Top of EXERCISE DATA
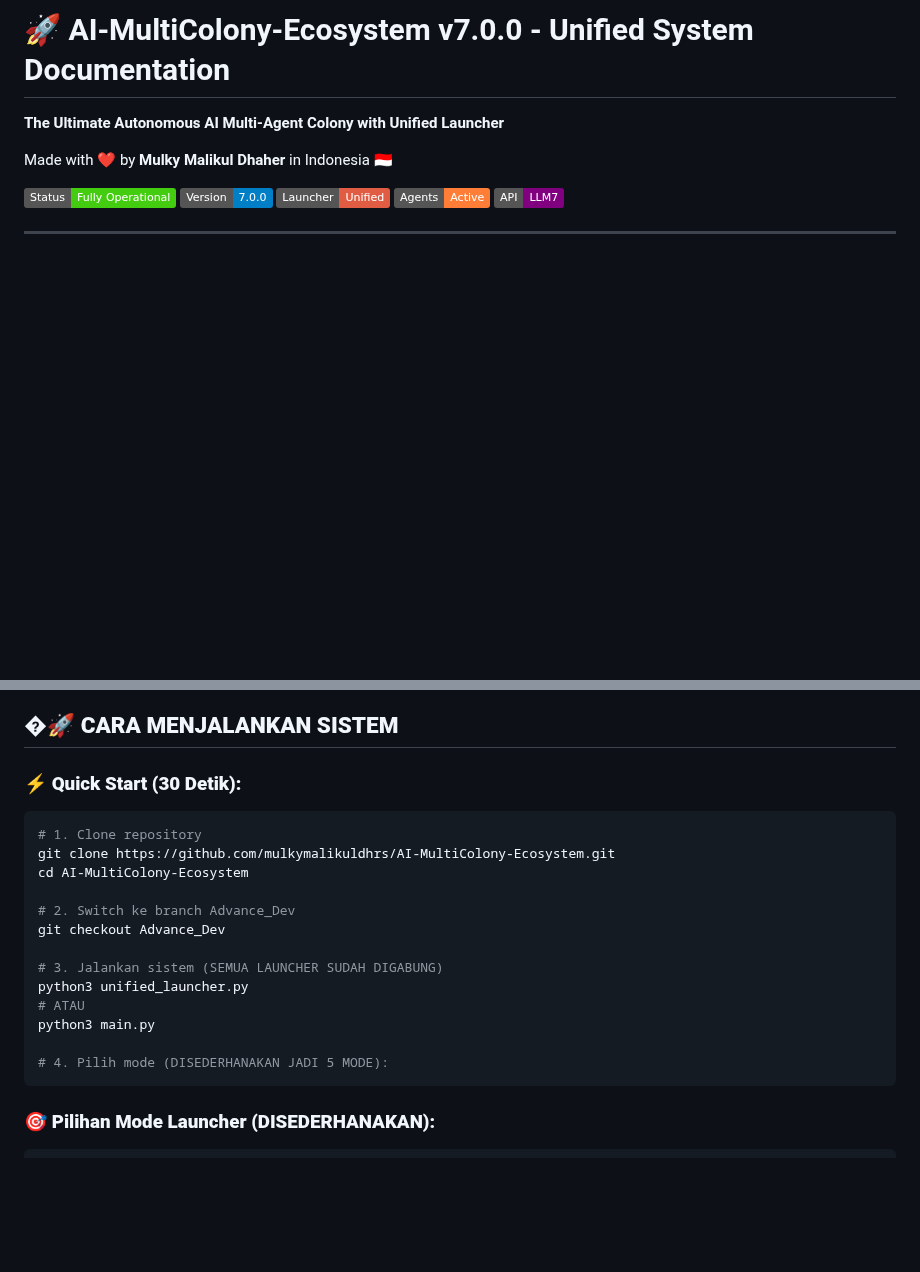
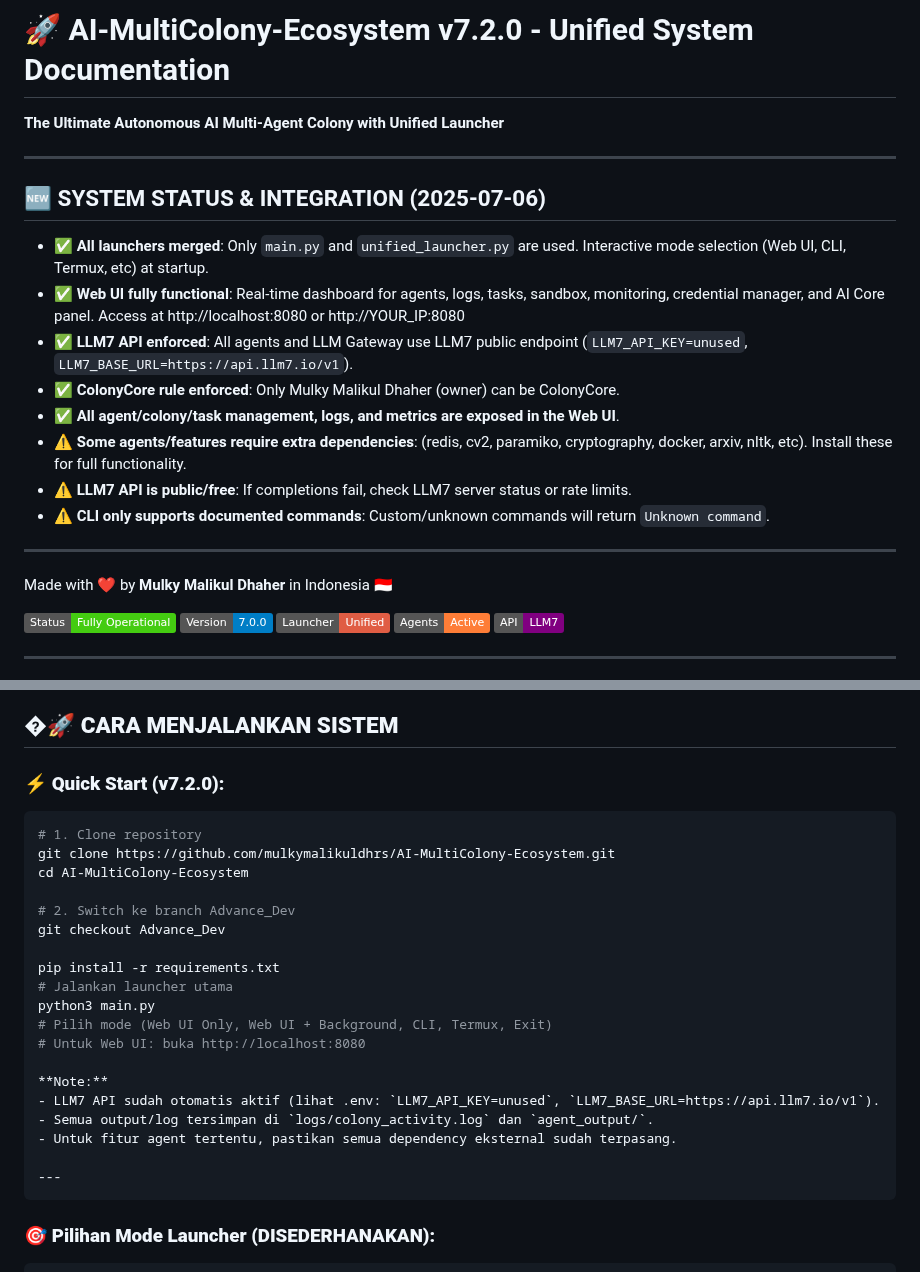
Before and after one commit to mulkymalikuldhrs/AI-MultiColony-Ecosystem, a Markdown page: README.md, 2 parts joined by grey strips. Drawn GitHub-style; badges without logos; blank space fills up the shorter version.

Commit message:
docs: update README.md

````diff
--- a/README.md
+++ b/README.md
@@ -1,5 +1,20 @@
-# 🚀 AI-MultiColony-Ecosystem v7.0.0 - Unified System Documentation
+
+# 🚀 AI-MultiColony-Ecosystem v7.2.0 - Unified System Documentation
 **The Ultimate Autonomous AI Multi-Agent Colony with Unified Launcher**
+
+---
+## 🆕 SYSTEM STATUS & INTEGRATION (2025-07-06)
+
+- ✅ **All launchers merged**: Only `main.py` and `unified_launcher.py` are used. Interactive mode selection (Web UI, CLI, Termux, etc) at startup.
+- ✅ **Web UI fully functional**: Real-time dashboard for agents, logs, tasks, sandbox, monitoring, credential manager, and AI Core panel. Access at http://localhost:8080 or http://YOUR_IP:8080
+- ✅ **LLM7 API enforced**: All agents and LLM Gateway use LLM7 public endpoint (`LLM7_API_KEY=unused`, `LLM7_BASE_URL=https://api.llm7.io/v1`).
+- ✅ **ColonyCore rule enforced**: Only Mulky Malikul Dhaher (owner) can be ColonyCore.
+- ✅ **All agent/colony/task management, logs, and metrics are exposed in the Web UI**.
+- ⚠️ **Some agents/features require extra dependencies**: (redis, cv2, paramiko, cryptography, docker, arxiv, nltk, etc). Install these for full functionality.
+- ⚠️ **LLM7 API is public/free**: If completions fail, check LLM7 server status or rate limits.
+- ⚠️ **CLI only supports documented commands**: Custom/unknown commands will return `Unknown command`.
+
+---
 
 Made with ❤️ by **Mulky Malikul Dhaher** in Indonesia 🇮🇩
 
@@ -577,7 +592,7 @@ graph TB
 
 ## �🚀 **CARA MENJALANKAN SISTEM**
 
-### **⚡ Quick Start (30 Detik):**
+### **⚡ Quick Start (v7.2.0):**
 ```bash
 # 1. Clone repository
 git clone https://github.com/mulkymalikuldhrs/AI-MultiColony-Ecosystem.git
@@ -586,12 +601,18 @@ cd AI-MultiColony-Ecosystem
 # 2. Switch ke branch Advance_Dev
 git checkout Advance_Dev
 
-# 3. Jalankan sistem (SEMUA LAUNCHER SUDAH DIGABUNG)
-python3 unified_launcher.py
-# ATAU
+pip install -r requirements.txt
+# Jalankan launcher utama
 python3 main.py
-
-# 4. Pilih mode (DISEDERHANAKAN JADI 5 MODE):
+# Pilih mode (Web UI Only, Web UI + Background, CLI, Termux, Exit)
+# Untuk Web UI: buka http://localhost:8080
+
+**Note:**
+- LLM7 API sudah otomatis aktif (lihat .env: `LLM7_API_KEY=unused`, `LLM7_BASE_URL=https://api.llm7.io/v1`).
+- Semua output/log tersimpan di `logs/colony_activity.log` dan `agent_output/`.
+- Untuk fitur agent tertentu, pastikan semua dependency eksternal sudah terpasang.
+
+---
 ```
 
 ### **🎯 Pilihan Mode Launcher (DISEDERHANAKAN):**
````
Bottom of EXERCISE DATA
> _ASSIGNMENT_
Which lines of the records contain the word "enforced"? Copy each of them.

> _FINISHED TASK_
+- ✅ **LLM7 API enforced**: All agents and LLM Gateway use LLM7 public endpoint (`LLM7_API_KEY=unused`, `LLM7_BASE_URL=https://api.llm7.io/v1`).
+- ✅ **ColonyCore rule enforced**: Only Mulky Malikul Dhaher (owner) can be ColonyCore.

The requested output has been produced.